## EXCERPTED DATA
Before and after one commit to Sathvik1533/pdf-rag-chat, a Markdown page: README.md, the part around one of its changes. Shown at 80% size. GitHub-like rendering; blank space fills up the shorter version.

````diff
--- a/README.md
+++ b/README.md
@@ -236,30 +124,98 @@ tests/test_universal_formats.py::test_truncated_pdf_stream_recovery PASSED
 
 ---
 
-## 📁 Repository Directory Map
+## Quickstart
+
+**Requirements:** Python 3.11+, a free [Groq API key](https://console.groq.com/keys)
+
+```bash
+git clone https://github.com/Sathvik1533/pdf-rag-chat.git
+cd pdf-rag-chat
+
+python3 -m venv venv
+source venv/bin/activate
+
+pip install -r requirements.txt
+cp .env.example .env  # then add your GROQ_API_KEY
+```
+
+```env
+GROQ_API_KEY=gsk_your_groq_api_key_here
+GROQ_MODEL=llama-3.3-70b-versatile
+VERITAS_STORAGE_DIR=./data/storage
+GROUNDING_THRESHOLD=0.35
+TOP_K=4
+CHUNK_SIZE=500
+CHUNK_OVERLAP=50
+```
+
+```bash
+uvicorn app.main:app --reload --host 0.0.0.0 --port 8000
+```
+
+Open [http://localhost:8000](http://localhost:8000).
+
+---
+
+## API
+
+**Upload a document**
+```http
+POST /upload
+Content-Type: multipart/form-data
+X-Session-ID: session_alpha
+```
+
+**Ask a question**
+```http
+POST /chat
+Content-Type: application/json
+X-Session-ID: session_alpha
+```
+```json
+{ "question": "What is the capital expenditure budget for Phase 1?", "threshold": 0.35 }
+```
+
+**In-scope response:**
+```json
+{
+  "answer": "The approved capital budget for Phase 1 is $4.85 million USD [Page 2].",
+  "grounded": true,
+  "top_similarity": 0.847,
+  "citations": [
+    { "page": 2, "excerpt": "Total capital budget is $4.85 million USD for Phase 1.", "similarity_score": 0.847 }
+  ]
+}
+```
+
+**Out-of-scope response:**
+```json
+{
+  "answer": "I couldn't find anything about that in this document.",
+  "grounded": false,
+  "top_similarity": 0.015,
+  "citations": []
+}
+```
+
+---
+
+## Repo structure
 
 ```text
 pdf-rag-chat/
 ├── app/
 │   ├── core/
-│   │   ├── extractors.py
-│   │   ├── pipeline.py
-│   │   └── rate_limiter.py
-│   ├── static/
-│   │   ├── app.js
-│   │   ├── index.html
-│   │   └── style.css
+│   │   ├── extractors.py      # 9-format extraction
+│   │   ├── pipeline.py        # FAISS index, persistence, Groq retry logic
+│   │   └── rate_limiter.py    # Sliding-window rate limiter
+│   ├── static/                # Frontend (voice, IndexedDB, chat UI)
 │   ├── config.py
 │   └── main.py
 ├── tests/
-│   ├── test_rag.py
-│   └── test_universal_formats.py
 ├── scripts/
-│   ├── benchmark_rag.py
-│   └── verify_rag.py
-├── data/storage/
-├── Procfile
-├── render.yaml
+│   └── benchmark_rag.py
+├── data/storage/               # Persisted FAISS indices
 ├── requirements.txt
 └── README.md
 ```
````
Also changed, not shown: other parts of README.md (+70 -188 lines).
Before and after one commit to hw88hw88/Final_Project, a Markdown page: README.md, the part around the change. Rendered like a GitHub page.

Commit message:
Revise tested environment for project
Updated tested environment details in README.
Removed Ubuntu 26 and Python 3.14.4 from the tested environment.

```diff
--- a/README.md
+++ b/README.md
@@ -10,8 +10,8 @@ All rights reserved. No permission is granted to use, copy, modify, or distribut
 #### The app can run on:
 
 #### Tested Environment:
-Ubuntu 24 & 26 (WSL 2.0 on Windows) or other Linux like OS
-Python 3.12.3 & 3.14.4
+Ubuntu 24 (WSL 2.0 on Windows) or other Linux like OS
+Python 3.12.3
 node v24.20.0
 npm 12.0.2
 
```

## DIRECTIONS FOR THIS TASK
Restate every line of the listing word for word.

## ANSWER TO THE EXERCISE
Before and after one commit to Sathvik1533/pdf-rag-chat, a Markdown page: README.md, the part around one of its changes. Shown at 80% size. GitHub-like rendering; blank space fills up the shorter version.

````diff
--- a/README.md
+++ b/README.md
@@ -236,30 +124,98 @@ tests/test_universal_formats.py::test_truncated_pdf_stream_recovery PASSED
 
 ---
 
-## 📁 Repository Directory Map
+## Quickstart
+
+**Requirements:** Python 3.11+, a free [Groq API key](https://console.groq.com/keys)
+
+```bash
+git clone https://github.com/Sathvik1533/pdf-rag-chat.git
+cd pdf-rag-chat
+
+python3 -m venv venv
+source venv/bin/activate
+
+pip install -r requirements.txt
+cp .env.example .env  # then add your GROQ_API_KEY
+```
+
+```env
+GROQ_API_KEY=gsk_your_groq_api_key_here
+GROQ_MODEL=llama-3.3-70b-versatile
+VERITAS_STORAGE_DIR=./data/storage
+GROUNDING_THRESHOLD=0.35
+TOP_K=4
+CHUNK_SIZE=500
+CHUNK_OVERLAP=50
+```
+
+```bash
+uvicorn app.main:app --reload --host 0.0.0.0 --port 8000
+```
+
+Open [http://localhost:8000](http://localhost:8000).
+
+---
+
+## API
+
+**Upload a document**
+```http
+POST /upload
+Content-Type: multipart/form-data
+X-Session-ID: session_alpha
+```
+
+**Ask a question**
+```http
+POST /chat
+Content-Type: application/json
+X-Session-ID: session_alpha
+```
+```json
+{ "question": "What is the capital expenditure budget for Phase 1?", "threshold": 0.35 }
+```
+
+**In-scope response:**
+```json
+{
+  "answer": "The approved capital budget for Phase 1 is $4.85 million USD [Page 2].",
+  "grounded": true,
+  "top_similarity": 0.847,
+  "citations": [
+    { "page": 2, "excerpt": "Total capital budget is $4.85 million USD for Phase 1.", "similarity_score": 0.847 }
+  ]
+}
+```
+
+**Out-of-scope response:**
+```json
+{
+  "answer": "I couldn't find anything about that in this document.",
+  "grounded": false,
+  "top_similarity": 0.015,
+  "citations": []
+}
+```
+
+---
+
+## Repo structure
 
 ```text
 pdf-rag-chat/
 ├── app/
 │   ├── core/
-│   │   ├── extractors.py
-│   │   ├── pipeline.py
-│   │   └── rate_limiter.py
-│   ├── static/
-│   │   ├── app.js
-│   │   ├── index.html
-│   │   └── style.css
+│   │   ├── extractors.py      # 9-format extraction
+│   │   ├── pipeline.py        # FAISS index, persistence, Groq retry logic
+│   │   └── rate_limiter.py    # Sliding-window rate limiter
+│   ├── static/                # Frontend (voice, IndexedDB, chat UI)
 │   ├── config.py
 │   └── main.py
 ├── tests/
-│   ├── test_rag.py
-│   └── test_universal_formats.py
 ├── scripts/
-│   ├── benchmark_rag.py
-│   └── verify_rag.py
-├── data/storage/
-├── Procfile
-├── render.yaml
+│   └── benchmark_rag.py
+├── data/storage/               # Persisted FAISS indices
 ├── requirements.txt
 └── README.md
 ```
````
Also changed, not shown: other parts of README.md (+70 -188 lines).
Before and after one commit to hw88hw88/Final_Project, a Markdown page: README.md, the part around the change. Rendered like a GitHub page.

Commit message:
Revise tested environment for project
Updated tested environment details in README.
Removed Ubuntu 26 and Python 3.14.4 from the tested environment.

```diff
--- a/README.md
+++ b/README.md
@@ -10,8 +10,8 @@ All rights reserved. No permission is granted to use, copy, modify, or distribut
 #### The app can run on:
 
 #### Tested Environment:
-Ubuntu 24 & 26 (WSL 2.0 on Windows) or other Linux like OS
-Python 3.12.3 & 3.14.4
+Ubuntu 24 (WSL 2.0 on Windows) or other Linux like OS
+Python 3.12.3
 node v24.20.0
 npm 12.0.2
 
```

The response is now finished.